● Exercise directions
In the records below, some lines contain the word "Quadrangle". Copy each of them.

[Data in this exercise — start]

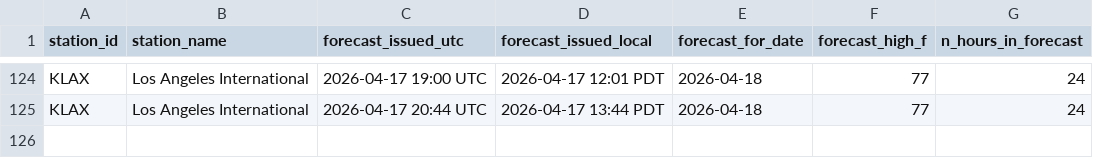
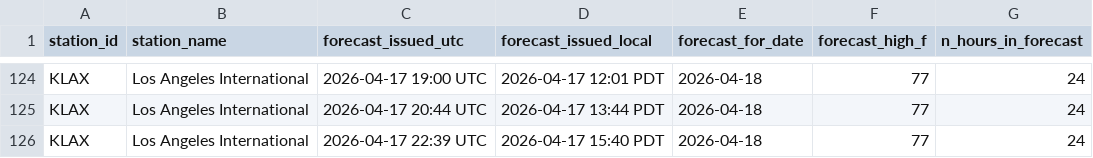
Before and after one commit to foxandfortune/Weather, a CSV file: data/forecasts_KLAX.csv, drawn as a sheet; only a part is shown, gaps mark what is left out.

```diff
--- a/data/forecasts_KLAX.csv
+++ b/data/forecasts_KLAX.csv
@@ -125 +125,2 @@ KLAX,Los Angeles International,2026-04-17 19:00 UTC,2026-04-17 12:01 PDT,2026-04
 KLAX,Los Angeles International,2026-04-17 20:44 UTC,2026-04-17 13:44 PDT,2026-04-18,77,24
+KLAX,Los Angeles International,2026-04-17 22:39 UTC,2026-04-17 15:40 PDT,2026-04-18,77,24
```
Also changed, not shown: data/forecasts_KLAS.csv, data/forecasts_KOKC.csv, 16 other files.
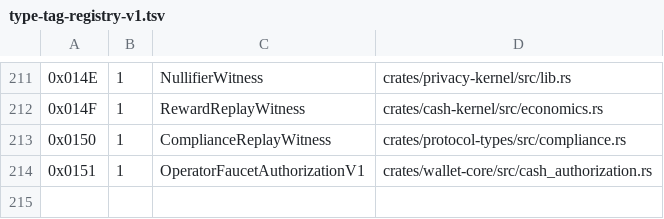
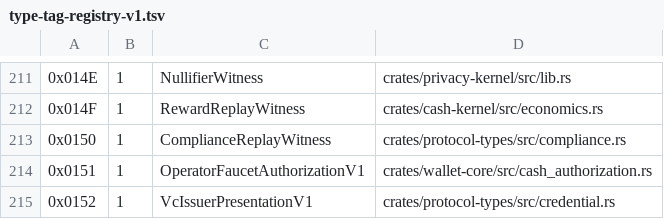
Before and after one commit to advatar/ActiveChain, a TSV file: testing/type-tag-registry-v1.tsv, drawn as a sheet; only a part is shown, gaps mark what is left out; the diff names each change by its address in the sheet, - before the commit and + after, or states it on an @@ line.

Commit message:
feat(identity): integrate VCIssuer presentation boundary

```diff
--- a/testing/type-tag-registry-v1.tsv
+++ b/testing/type-tag-registry-v1.tsv
+row 215: 0x0152 | 1 | VcIssuerPresentationV1 | crates/protocol-types/src/credential.rs
```
Also changed, not shown: testing/independent-client-budget-v1.tsv, 5 other files.
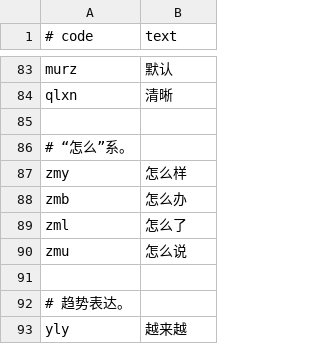
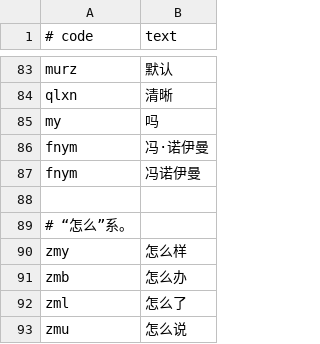
Before and after one commit to 77gc/thmy, a TSV file: data/thmy_custom.tsv, drawn as a sheet; only a part is shown, gaps mark what is left out; the shorter side is filled out with more unchanged rows; the diff names each change by its address in the sheet, - before the commit and + after, or states it on an @@ line.

```diff
--- a/data/thmy_custom.tsv
+++ b/data/thmy_custom.tsv
+row 85: my | 吗
+row 86: fnym | 冯·诺伊曼
+row 87: fnym | 冯诺伊曼
```
Also changed, not shown: 7 other files.
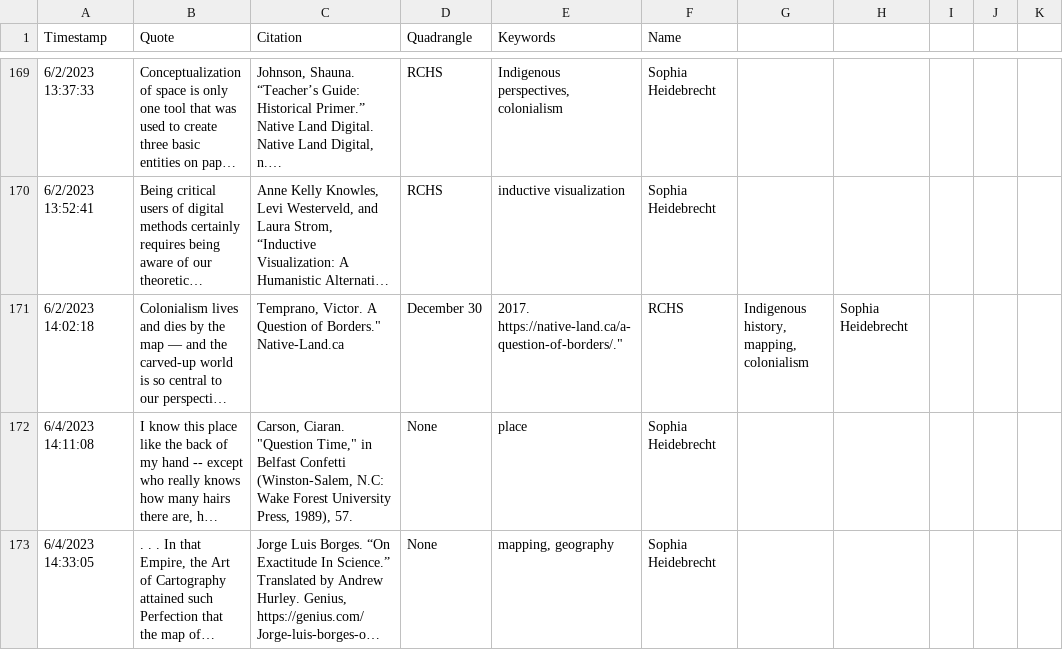
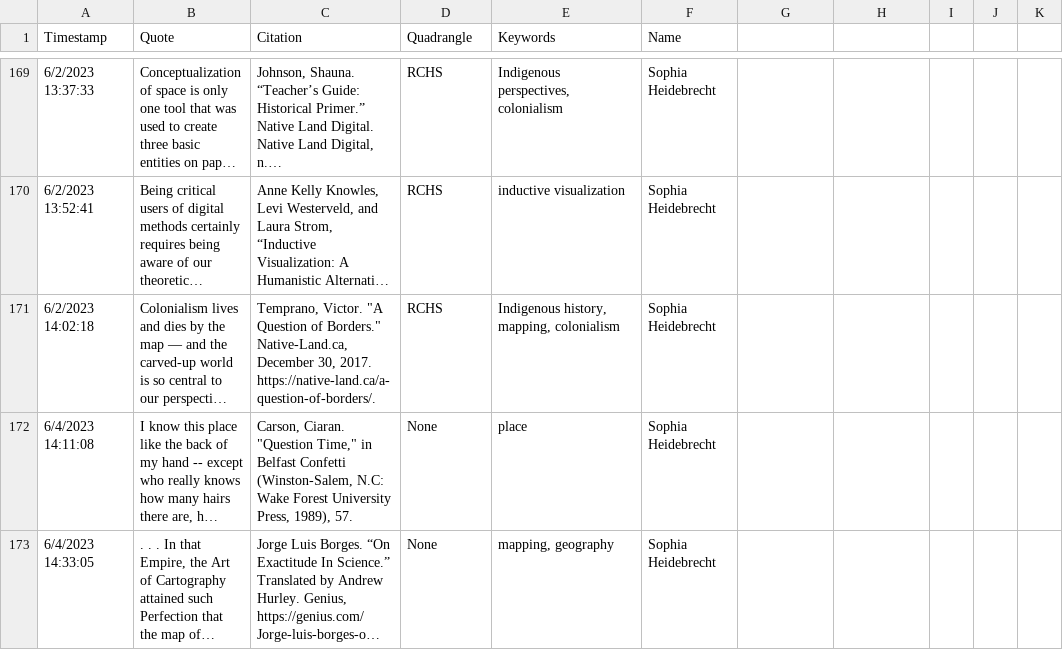
Before and after one commit to apjmason/commonplacebook, a CSV file: CommonplaceBook.csv, drawn as a sheet; only a part is shown, gaps mark what is left out; long unchanged cells end in …; the diff names each change by its address in the sheet, - before the commit and + after, or states it on an @@ line.

Commit message:
Update CommonplaceBook.csv added double quotes

```diff
--- a/CommonplaceBook.csv
+++ b/CommonplaceBook.csv
-C171 (Citation): Temprano, Victor. A Question of Borders." Native-Land.ca
+C171 (Citation): Temprano, Victor. "A Question of Borders." Native-Land.ca, December 30, 2017. https://native-land.ca/a-question-of-borders/.
-D171 (Quadrangle): December 30
+D171 (Quadrangle): RCHS
-E171 (Keywords): 2017. https://native-land.ca/a-question-of-borders/."
+E171 (Keywords): Indigenous history, mapping, colonialism
-F171 (Name): RCHS
+F171 (Name): Sophia Heidebrecht
-G171: Indigenous history, mapping, colonialism
+G171: (empty)
-H171: Sophia Heidebrecht
+H171: (empty)
```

[Data in this exercise — finish]

● Exercise response
-D171 (Quadrangle): December 30
+D171 (Quadrangle): RCHS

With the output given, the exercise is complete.